* _Problem description_: From the listing below, pull each line that includes "Regulatory".

* _Material supplied_:
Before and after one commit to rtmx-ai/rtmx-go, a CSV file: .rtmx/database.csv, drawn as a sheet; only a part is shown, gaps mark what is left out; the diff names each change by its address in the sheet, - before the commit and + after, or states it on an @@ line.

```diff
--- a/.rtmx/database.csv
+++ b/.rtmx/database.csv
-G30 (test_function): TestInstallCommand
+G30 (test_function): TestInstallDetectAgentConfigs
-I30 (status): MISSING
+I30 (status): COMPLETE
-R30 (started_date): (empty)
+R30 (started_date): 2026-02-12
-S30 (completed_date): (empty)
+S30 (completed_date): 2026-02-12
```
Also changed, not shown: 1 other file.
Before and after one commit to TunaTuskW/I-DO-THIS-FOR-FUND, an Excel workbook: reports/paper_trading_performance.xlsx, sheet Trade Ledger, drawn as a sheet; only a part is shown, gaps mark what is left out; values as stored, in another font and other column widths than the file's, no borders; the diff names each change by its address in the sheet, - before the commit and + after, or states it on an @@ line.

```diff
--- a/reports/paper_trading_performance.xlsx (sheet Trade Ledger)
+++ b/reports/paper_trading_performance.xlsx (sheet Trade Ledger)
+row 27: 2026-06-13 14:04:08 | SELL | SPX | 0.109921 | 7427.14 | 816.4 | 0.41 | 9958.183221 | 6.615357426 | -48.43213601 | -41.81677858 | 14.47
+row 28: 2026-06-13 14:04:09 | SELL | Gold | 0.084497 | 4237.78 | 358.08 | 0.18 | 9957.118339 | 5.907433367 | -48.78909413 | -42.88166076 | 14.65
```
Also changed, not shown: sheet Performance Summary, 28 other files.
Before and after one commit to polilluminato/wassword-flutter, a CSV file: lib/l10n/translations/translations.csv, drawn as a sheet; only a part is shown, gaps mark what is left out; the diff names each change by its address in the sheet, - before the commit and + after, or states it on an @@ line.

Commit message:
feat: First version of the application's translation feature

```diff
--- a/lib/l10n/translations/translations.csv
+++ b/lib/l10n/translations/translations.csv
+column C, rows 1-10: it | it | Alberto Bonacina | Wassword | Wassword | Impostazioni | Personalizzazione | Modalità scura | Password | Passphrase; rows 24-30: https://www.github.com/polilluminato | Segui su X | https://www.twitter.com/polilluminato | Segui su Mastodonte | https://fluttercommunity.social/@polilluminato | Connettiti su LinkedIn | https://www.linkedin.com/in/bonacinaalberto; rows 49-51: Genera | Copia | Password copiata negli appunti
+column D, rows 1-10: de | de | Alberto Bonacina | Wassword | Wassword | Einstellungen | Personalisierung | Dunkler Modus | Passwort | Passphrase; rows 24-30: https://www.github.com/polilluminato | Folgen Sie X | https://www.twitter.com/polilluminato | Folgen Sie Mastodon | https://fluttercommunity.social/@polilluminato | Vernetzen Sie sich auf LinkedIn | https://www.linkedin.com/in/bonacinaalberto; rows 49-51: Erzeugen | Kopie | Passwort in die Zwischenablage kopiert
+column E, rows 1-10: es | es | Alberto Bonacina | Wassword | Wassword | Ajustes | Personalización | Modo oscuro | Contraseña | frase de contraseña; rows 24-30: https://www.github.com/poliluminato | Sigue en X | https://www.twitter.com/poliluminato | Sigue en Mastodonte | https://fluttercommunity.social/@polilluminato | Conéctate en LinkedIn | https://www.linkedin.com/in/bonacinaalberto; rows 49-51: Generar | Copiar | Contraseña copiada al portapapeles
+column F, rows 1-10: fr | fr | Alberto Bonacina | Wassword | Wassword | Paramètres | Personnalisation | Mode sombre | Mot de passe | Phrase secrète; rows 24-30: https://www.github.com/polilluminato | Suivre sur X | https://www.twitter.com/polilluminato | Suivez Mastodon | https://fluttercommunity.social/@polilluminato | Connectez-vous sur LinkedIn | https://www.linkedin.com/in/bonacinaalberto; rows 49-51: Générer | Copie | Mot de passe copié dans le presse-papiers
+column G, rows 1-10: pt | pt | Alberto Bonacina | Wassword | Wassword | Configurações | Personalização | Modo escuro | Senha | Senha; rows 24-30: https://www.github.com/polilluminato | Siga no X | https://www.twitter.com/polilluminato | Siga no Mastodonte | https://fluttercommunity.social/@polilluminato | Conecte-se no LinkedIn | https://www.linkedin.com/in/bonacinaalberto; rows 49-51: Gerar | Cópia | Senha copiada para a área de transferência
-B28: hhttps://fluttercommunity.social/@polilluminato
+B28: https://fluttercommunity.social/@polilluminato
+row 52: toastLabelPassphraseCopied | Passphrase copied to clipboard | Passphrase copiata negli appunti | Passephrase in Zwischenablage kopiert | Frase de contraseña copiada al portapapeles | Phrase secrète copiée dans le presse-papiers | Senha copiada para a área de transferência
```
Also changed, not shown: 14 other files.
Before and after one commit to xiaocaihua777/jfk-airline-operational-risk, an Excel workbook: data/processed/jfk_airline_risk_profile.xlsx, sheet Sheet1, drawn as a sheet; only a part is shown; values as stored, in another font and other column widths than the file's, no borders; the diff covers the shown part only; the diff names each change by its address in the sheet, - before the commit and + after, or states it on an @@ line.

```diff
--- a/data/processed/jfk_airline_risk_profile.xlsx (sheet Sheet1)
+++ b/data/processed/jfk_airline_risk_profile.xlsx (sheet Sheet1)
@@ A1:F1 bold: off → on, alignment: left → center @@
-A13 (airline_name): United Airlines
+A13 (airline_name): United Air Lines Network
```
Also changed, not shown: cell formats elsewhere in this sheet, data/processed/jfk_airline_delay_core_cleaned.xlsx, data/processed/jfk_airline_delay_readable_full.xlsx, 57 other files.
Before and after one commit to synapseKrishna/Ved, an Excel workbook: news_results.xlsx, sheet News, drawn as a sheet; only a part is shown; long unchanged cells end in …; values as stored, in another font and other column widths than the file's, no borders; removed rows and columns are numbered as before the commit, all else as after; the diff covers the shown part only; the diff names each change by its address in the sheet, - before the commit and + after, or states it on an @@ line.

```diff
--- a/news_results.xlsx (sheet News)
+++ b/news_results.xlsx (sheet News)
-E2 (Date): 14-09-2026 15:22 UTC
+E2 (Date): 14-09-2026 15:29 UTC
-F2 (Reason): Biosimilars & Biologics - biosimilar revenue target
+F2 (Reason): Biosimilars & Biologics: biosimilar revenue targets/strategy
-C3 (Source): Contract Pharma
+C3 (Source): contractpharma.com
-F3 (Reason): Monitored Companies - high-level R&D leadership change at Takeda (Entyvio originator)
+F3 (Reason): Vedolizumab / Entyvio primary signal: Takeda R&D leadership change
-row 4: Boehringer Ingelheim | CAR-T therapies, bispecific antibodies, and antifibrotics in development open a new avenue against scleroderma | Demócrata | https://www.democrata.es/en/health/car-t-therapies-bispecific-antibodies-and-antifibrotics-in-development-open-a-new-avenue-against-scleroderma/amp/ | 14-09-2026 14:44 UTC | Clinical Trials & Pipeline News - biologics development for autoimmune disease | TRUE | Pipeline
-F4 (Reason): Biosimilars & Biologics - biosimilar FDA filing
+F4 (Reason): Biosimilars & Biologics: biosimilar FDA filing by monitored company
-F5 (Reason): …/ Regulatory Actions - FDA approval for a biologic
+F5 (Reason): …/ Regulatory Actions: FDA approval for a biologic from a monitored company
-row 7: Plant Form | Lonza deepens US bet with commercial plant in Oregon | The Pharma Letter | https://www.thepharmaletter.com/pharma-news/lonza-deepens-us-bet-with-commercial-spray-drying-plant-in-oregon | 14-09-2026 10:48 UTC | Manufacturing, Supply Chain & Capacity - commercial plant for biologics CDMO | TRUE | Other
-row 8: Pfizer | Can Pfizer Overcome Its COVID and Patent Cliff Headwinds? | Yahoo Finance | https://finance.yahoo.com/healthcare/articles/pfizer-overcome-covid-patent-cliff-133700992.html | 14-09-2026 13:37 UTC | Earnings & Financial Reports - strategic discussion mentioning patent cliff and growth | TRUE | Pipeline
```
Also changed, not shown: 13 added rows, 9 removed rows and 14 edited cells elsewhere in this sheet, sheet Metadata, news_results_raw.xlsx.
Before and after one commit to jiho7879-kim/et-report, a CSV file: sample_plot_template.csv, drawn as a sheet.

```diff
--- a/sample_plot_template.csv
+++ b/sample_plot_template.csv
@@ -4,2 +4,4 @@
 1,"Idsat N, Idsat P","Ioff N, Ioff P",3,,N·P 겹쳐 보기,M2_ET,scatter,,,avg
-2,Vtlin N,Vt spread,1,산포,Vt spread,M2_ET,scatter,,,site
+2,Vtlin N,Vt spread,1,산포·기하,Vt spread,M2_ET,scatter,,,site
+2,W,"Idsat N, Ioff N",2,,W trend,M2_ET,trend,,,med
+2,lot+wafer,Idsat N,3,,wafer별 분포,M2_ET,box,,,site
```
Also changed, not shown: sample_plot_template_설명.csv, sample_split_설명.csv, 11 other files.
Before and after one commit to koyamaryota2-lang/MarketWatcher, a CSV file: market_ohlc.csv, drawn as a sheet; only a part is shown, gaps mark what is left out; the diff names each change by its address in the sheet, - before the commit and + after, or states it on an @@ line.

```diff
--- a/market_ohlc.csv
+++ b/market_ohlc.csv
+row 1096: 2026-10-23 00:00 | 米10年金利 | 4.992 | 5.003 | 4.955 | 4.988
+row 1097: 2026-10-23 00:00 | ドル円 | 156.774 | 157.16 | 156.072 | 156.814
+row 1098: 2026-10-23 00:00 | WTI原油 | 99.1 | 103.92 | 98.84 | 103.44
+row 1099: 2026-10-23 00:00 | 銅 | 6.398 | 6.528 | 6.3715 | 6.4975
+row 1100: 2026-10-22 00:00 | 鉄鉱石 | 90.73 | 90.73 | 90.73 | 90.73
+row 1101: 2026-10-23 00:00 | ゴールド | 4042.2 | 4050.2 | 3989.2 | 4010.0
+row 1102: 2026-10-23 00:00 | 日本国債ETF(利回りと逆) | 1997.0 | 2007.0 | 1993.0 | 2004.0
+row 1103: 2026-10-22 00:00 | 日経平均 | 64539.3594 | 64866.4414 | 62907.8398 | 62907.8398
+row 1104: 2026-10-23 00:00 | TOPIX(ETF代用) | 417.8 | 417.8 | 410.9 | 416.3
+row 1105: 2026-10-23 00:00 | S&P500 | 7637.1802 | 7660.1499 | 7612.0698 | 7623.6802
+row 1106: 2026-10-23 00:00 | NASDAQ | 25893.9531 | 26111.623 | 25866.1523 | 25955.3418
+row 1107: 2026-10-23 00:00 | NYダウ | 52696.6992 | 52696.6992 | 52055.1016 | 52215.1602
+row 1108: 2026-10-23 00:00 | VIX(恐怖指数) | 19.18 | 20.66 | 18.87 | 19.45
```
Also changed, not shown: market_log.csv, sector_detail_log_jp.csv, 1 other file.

* _Answer below_:
-F5 (Reason): …/ Regulatory Actions - FDA approval for a biologic
+F5 (Reason): …/ Regulatory Actions: FDA approval for a biologic from a monitored company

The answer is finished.